### Exercise description
What you return must be the lines of the data that hold the word "handleSubmit".
____________
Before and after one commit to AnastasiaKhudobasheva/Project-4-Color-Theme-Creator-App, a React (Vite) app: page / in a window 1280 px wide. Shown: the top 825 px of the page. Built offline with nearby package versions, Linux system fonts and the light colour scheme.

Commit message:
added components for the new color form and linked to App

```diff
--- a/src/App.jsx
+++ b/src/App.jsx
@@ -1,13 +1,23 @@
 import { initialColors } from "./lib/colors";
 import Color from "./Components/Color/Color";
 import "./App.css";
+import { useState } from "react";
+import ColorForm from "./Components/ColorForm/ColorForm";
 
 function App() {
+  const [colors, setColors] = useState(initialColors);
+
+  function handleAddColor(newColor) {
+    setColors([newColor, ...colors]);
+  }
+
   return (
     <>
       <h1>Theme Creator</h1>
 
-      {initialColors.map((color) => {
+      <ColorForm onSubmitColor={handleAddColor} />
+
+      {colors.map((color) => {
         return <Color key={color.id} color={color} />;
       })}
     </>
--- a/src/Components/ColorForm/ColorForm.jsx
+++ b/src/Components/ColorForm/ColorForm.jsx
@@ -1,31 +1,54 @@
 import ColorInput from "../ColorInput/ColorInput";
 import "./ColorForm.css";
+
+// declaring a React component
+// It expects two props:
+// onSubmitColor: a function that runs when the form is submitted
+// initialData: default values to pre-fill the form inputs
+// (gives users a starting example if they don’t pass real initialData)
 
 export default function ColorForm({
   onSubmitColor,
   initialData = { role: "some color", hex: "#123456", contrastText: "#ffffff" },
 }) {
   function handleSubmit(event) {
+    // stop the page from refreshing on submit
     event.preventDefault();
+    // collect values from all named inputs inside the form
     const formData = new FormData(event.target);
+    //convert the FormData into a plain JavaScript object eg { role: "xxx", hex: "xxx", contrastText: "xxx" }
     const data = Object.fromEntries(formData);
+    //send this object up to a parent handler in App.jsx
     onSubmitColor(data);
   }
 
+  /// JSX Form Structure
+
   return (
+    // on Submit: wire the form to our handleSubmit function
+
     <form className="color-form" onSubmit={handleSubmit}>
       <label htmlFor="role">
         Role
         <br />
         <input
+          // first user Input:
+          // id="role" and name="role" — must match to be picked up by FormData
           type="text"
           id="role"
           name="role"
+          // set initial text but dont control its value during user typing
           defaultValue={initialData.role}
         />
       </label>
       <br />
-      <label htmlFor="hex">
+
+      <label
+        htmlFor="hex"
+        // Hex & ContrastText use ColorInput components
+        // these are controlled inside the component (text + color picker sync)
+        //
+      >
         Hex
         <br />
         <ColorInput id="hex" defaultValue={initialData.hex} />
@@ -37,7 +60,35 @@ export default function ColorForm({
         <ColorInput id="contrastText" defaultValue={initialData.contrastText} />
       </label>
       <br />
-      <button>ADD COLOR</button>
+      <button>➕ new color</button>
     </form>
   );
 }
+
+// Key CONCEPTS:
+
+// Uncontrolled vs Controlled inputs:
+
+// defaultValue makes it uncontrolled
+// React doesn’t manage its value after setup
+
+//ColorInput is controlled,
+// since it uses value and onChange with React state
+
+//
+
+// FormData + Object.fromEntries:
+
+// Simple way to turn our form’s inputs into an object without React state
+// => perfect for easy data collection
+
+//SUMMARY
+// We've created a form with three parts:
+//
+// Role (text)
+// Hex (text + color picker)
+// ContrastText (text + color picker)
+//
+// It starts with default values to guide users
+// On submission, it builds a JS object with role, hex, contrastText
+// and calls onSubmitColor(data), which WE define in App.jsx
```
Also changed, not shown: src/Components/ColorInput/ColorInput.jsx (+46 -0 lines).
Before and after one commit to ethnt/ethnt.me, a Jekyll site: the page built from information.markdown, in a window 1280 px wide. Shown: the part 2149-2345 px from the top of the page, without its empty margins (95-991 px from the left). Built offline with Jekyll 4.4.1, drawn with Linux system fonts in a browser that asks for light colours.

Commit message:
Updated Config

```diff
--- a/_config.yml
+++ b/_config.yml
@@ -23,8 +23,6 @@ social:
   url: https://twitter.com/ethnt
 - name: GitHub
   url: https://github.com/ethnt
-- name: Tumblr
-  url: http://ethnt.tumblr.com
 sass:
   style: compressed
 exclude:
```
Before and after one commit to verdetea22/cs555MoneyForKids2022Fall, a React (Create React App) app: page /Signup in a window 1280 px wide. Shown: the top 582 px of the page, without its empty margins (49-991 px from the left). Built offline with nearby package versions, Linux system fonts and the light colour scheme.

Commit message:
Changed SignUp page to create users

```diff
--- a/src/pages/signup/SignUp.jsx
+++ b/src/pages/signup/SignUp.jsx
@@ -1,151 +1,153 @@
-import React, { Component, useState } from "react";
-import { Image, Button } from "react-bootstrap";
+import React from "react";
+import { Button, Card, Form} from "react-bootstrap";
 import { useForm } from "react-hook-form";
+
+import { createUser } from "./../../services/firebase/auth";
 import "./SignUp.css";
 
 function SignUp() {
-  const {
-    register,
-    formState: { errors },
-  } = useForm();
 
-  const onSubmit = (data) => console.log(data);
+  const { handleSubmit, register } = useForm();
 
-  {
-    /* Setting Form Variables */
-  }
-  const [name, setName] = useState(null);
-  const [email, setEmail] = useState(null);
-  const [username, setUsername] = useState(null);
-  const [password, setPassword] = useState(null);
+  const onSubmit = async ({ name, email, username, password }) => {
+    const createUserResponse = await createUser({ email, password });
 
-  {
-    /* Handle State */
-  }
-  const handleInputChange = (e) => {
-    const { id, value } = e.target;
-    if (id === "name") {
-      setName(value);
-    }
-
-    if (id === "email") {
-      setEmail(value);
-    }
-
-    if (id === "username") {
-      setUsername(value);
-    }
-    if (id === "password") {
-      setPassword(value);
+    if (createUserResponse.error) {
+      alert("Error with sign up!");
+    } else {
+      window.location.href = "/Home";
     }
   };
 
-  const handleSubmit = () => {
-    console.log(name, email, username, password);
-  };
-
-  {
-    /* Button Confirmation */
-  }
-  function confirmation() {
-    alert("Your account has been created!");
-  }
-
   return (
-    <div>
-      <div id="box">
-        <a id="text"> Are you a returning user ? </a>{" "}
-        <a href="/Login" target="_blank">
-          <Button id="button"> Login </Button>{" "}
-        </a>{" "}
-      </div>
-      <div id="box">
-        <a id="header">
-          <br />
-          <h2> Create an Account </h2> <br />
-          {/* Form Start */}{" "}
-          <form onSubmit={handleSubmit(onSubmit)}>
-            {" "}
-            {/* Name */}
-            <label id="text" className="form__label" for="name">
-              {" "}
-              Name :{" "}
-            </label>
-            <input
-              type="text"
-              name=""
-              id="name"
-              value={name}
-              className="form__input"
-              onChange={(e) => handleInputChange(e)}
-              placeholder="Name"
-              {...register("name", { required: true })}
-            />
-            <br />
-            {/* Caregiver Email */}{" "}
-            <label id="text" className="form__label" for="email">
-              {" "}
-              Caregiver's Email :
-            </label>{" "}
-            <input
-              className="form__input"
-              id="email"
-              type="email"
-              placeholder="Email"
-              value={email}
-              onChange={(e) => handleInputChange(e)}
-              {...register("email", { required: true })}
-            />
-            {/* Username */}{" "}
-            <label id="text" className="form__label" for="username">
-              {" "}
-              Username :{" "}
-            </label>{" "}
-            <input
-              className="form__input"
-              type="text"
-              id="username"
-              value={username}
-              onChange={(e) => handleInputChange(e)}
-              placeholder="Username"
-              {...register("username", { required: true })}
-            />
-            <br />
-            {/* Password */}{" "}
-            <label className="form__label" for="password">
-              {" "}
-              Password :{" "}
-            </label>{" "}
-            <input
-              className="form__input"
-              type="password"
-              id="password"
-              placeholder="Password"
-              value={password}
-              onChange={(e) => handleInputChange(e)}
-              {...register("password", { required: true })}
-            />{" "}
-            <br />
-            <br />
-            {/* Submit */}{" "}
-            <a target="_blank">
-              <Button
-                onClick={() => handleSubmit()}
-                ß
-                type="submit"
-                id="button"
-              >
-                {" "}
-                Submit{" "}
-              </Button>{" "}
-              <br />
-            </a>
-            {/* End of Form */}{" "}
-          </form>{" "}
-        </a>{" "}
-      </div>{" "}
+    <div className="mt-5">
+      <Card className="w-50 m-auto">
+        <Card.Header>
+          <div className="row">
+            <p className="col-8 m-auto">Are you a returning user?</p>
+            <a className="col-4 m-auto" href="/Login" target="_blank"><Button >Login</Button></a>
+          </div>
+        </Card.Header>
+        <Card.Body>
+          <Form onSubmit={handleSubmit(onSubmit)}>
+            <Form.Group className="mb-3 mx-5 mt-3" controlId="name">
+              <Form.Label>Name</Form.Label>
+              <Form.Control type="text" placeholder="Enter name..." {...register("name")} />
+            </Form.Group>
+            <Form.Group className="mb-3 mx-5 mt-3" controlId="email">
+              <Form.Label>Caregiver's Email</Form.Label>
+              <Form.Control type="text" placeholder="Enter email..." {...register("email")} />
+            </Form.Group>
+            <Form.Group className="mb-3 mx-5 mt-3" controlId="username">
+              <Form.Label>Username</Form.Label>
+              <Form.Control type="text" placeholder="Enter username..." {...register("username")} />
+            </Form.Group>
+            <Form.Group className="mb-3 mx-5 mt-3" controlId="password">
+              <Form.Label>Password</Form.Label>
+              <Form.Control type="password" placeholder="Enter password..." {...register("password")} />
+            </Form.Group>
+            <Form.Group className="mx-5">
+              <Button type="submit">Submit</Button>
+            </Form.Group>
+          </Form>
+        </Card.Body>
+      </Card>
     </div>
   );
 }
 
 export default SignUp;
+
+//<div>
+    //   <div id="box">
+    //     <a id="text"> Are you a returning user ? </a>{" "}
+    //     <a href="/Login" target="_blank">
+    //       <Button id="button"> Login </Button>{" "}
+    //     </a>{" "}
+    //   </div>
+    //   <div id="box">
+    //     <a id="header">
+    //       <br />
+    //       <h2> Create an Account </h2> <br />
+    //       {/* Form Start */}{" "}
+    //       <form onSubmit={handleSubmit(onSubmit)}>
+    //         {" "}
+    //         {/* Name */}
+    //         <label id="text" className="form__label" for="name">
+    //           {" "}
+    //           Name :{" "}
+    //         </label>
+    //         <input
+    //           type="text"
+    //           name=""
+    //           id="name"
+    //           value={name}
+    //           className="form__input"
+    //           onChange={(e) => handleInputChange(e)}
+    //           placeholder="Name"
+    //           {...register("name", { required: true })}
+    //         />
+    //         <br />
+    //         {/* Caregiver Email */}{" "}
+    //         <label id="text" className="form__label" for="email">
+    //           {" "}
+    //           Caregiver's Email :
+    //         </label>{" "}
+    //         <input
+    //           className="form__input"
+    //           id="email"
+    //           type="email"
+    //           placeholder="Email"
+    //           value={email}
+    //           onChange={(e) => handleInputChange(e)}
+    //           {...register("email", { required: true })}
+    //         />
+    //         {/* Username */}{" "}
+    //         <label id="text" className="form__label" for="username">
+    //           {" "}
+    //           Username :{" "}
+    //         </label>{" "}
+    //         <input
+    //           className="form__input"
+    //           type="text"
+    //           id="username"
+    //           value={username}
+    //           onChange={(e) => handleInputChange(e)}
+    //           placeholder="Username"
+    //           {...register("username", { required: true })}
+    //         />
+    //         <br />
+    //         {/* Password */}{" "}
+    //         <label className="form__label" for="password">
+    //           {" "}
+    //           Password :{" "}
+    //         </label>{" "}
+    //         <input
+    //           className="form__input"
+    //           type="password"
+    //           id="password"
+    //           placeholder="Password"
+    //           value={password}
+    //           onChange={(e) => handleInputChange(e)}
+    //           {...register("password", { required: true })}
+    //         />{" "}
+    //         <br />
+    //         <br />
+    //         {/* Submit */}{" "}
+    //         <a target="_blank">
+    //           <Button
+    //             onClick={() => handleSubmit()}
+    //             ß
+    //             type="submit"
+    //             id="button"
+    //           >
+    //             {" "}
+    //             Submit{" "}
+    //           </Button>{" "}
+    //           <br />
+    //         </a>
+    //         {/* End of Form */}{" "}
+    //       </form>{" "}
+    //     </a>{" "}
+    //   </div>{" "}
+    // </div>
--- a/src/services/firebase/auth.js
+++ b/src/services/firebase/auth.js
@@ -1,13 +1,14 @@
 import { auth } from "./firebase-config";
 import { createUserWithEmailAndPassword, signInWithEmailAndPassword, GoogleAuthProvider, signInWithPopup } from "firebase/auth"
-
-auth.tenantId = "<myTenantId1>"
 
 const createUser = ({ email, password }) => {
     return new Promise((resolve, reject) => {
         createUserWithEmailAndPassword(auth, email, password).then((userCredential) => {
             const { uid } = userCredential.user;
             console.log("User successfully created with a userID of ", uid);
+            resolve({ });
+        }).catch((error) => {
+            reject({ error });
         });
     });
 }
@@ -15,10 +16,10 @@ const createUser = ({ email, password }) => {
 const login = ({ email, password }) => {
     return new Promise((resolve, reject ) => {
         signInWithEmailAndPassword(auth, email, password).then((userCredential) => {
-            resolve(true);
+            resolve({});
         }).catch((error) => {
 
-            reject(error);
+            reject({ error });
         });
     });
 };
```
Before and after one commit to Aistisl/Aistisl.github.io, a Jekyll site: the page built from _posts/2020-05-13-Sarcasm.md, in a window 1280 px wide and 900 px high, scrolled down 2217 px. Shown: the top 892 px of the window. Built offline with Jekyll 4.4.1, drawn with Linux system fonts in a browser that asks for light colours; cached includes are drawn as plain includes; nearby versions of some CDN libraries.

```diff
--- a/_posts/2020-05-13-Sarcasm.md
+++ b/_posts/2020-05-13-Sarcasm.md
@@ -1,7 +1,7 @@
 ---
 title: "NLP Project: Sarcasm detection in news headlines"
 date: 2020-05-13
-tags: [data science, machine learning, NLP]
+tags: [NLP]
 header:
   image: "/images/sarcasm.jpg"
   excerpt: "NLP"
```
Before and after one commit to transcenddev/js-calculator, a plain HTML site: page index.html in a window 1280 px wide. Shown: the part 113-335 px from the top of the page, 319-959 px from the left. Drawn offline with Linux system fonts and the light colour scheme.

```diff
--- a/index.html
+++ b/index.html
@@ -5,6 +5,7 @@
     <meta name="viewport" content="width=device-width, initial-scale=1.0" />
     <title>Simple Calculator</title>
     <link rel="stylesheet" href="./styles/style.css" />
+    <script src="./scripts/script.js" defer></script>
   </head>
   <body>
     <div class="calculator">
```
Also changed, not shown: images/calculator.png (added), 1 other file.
____________
### Answer for the task
   function handleSubmit(event) {
+    // on Submit: wire the form to our handleSubmit function
     <form className="color-form" onSubmit={handleSubmit}>
+  const { handleSubmit, register } = useForm();
-  const handleSubmit = () => {
-          <form onSubmit={handleSubmit(onSubmit)}>
-                onClick={() => handleSubmit()}
+          <Form onSubmit={handleSubmit(onSubmit)}>
+    //       <form onSubmit={handleSubmit(onSubmit)}>
+    //             onClick={() => handleSubmit()}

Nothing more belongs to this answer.